Swimming was a very popular summer pastime and the schoolchildren were taught to swim in the bathing pool along Chantry Lane. Other swimming venues were the River Pang at the Dairies near Hogmoor Bridge and the pen lock on the Kennet between Sulhamstead and Theale, this being then in the parish of Englefield.
The bathing pool in Chantry Lane was built by Richard Fellowes Benyon and was filled with water annually as soon as the weather allowed in May. Swimming was for boys only and towels and bathing drawers were provided. The Rector (Revd Arthur Heigham) supervised the swimming. Those at school had the use of the bath in the evenings and Saturday afternoons were reserved for those who had recently left school, although as these were much taken up with cricket the Rector was prepared to give an hour (6 to 7) on one other day in the week. In 1890 swimming began on 17 May when the water temperature was recorded as 65º, a few degrees above that of the air, and closed on 16 September. During that season a total of 30 boys bathed a varying number of times each, Fred Dixon managing 46. Nineteen of them could swim. The next year there were 36 boys’ names on the list for swimming, 20 of them requiring lessons, so that the Rector was in attendance at the bath twice a day, at 12 and 4 o’clock. The youngest bather was Stephen Claydon aged 4. In 1894 swimming went on until at least 12 October when six boys enjoyed a water temperature of 59º. In 1905 a total of 902 bathes were had by the end of August when swimming stopped, in the season from 1 June to 4 September 1908 there were 1014 and 1052 in 1913.

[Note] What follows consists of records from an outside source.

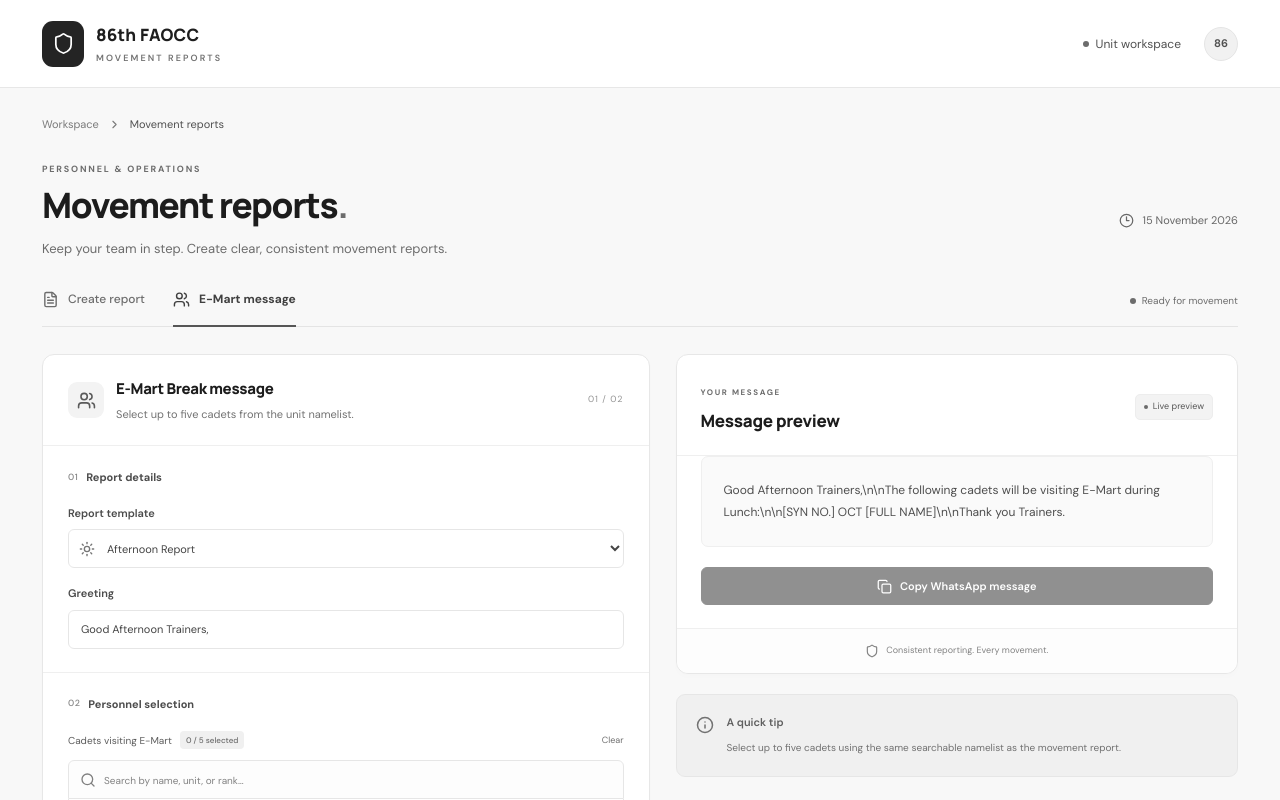
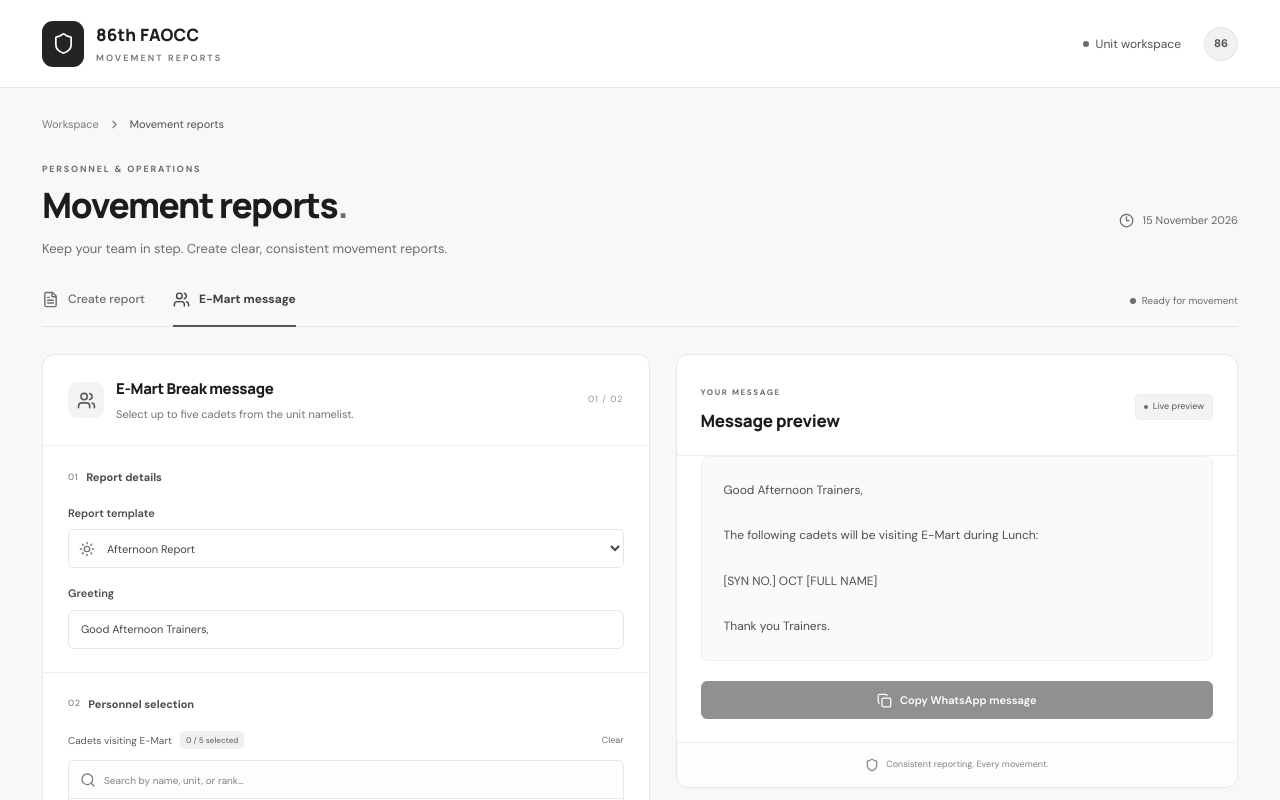
Before and after one commit to Boon-Khai-Lim/team-movement-reports, a React (Vite) app: page / in a window 1280 px wide. Both pictures are taken after a click on the button "E-Mart message". Shown: the top 800 px of the page. Built offline with nearby package versions, Linux system fonts and the light colour scheme.

Commit message:
Fix E-Mart message line breaks

```diff
--- a/src/routes/index.tsx
+++ b/src/routes/index.tsx
@@ -104,8 +104,8 @@ export default function Home() {
         </section>
         <aside className="preview-column"><section className="panel preview-panel">
           <div className="preview-heading"><div><span className="eyebrow">YOUR MESSAGE</span><h2>Message preview</h2></div><span className="preview-status generated"><span/>Live preview</span></div>
-          <pre className="generated-text">{emartGreeting.trim()+"\\n\\nThe following cadets will be visiting E-Mart during Lunch:\\n\\n"+(people.filter(p => emartSelected.includes(p.id)).map(p => `${p.unit} ${p.rank} ${p.name}`).join("\\n\\n") || "[SYN NO.] OCT [FULL NAME]")+"\\n\\nThank you Trainers."}</pre>
-          <div className="report-actions"><button className="btn primary" disabled={!emartGreeting.trim() || !emartSelected.length || loading || loadError} onClick={() => void copy(emartGreeting.trim()+"\\n\\nThe following cadets will be visiting E-Mart during Lunch:\\n\\n"+people.filter(p => emartSelected.includes(p.id)).map(p => `${p.unit} ${p.rank} ${p.name}`).join("\\n\\n")+"\\n\\nThank you Trainers.")}><Copy size={15}/>Copy WhatsApp message</button></div>
+          <pre className="generated-text">{emartGreeting.trim()+"\n\nThe following cadets will be visiting E-Mart during Lunch:\n\n"+(people.filter(p => emartSelected.includes(p.id)).map(p => `${p.unit} ${p.rank} ${p.name}`).join("\n\n") || "[SYN NO.] OCT [FULL NAME]")+"\n\nThank you Trainers."}</pre>
+          <div className="report-actions"><button className="btn primary" disabled={!emartGreeting.trim() || !emartSelected.length || loading || loadError} onClick={() => void copy(emartGreeting.trim()+"\n\nThe following cadets will be visiting E-Mart during Lunch:\n\n"+people.filter(p => emartSelected.includes(p.id)).map(p => `${p.unit} ${p.rank} ${p.name}`).join("\n\n")+"\n\nThank you Trainers.")}><Copy size={15}/>Copy WhatsApp message</button></div>
           <div className="preview-bottom"><Shield size={14}/>Consistent reporting. Every movement.</div>
         </section><div className="tip-card"><span className="tip-icon"><Info size={18}/></span><div><h3>A quick tip</h3><p>Select up to five cadets using the same searchable namelist as the movement report.</p></div></div></aside>
       </div> : <div className="report-grid">
```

Girls also went swimming in the bath when the Girl Guides were begun in 1917, again supervised by Mr Claydon.
The Dairies had been the place for swimming before the swimming bath was made and was still used by those boys adjudged beyond the age for the swimming bath. The Rector notes the availability of the Diaries with some relief as “…with 36 boys constantly bathing the swimming bath must be emptied rather frequently.” The Dairies were available every day except Sunday but boys were cautioned against trespassing in the woods and fishing. They were also reminded of the need to wear bathing drawers, a pair of which could be borrowed for the season from the Club. Some 20 lads and young men took advantage of the swimming here in 1891. The prohibition on Sunday swimming at the Dairies did little to prevent it and in 1896 to prevent the annoyance of having lads all over the place all afternoon the swimming bath was opened for working lads on Sunday afternoon. The bath was also opened for them on Saturday at 6.30, an earlier time not being possible as some did not stop work until 5 pm. Saturday evensong was held half an hour earlier than usual, not later than six pm. After Arthur Heigham moved away from the village the duty of supervising the swimming bath was taken on by Mr Claydon the Club caretaker
The pen lock (seen in April 2014) was the weir where the Kennet and Avon Canal diverged from the river to go through Sulhamstead Widemead lock and was very much only for the older and better swimmers as the river was much wider and deeper here with several holes. The current could also be much stronger and a boy drowned here in the 1950s.
© 2021 Richard J Smith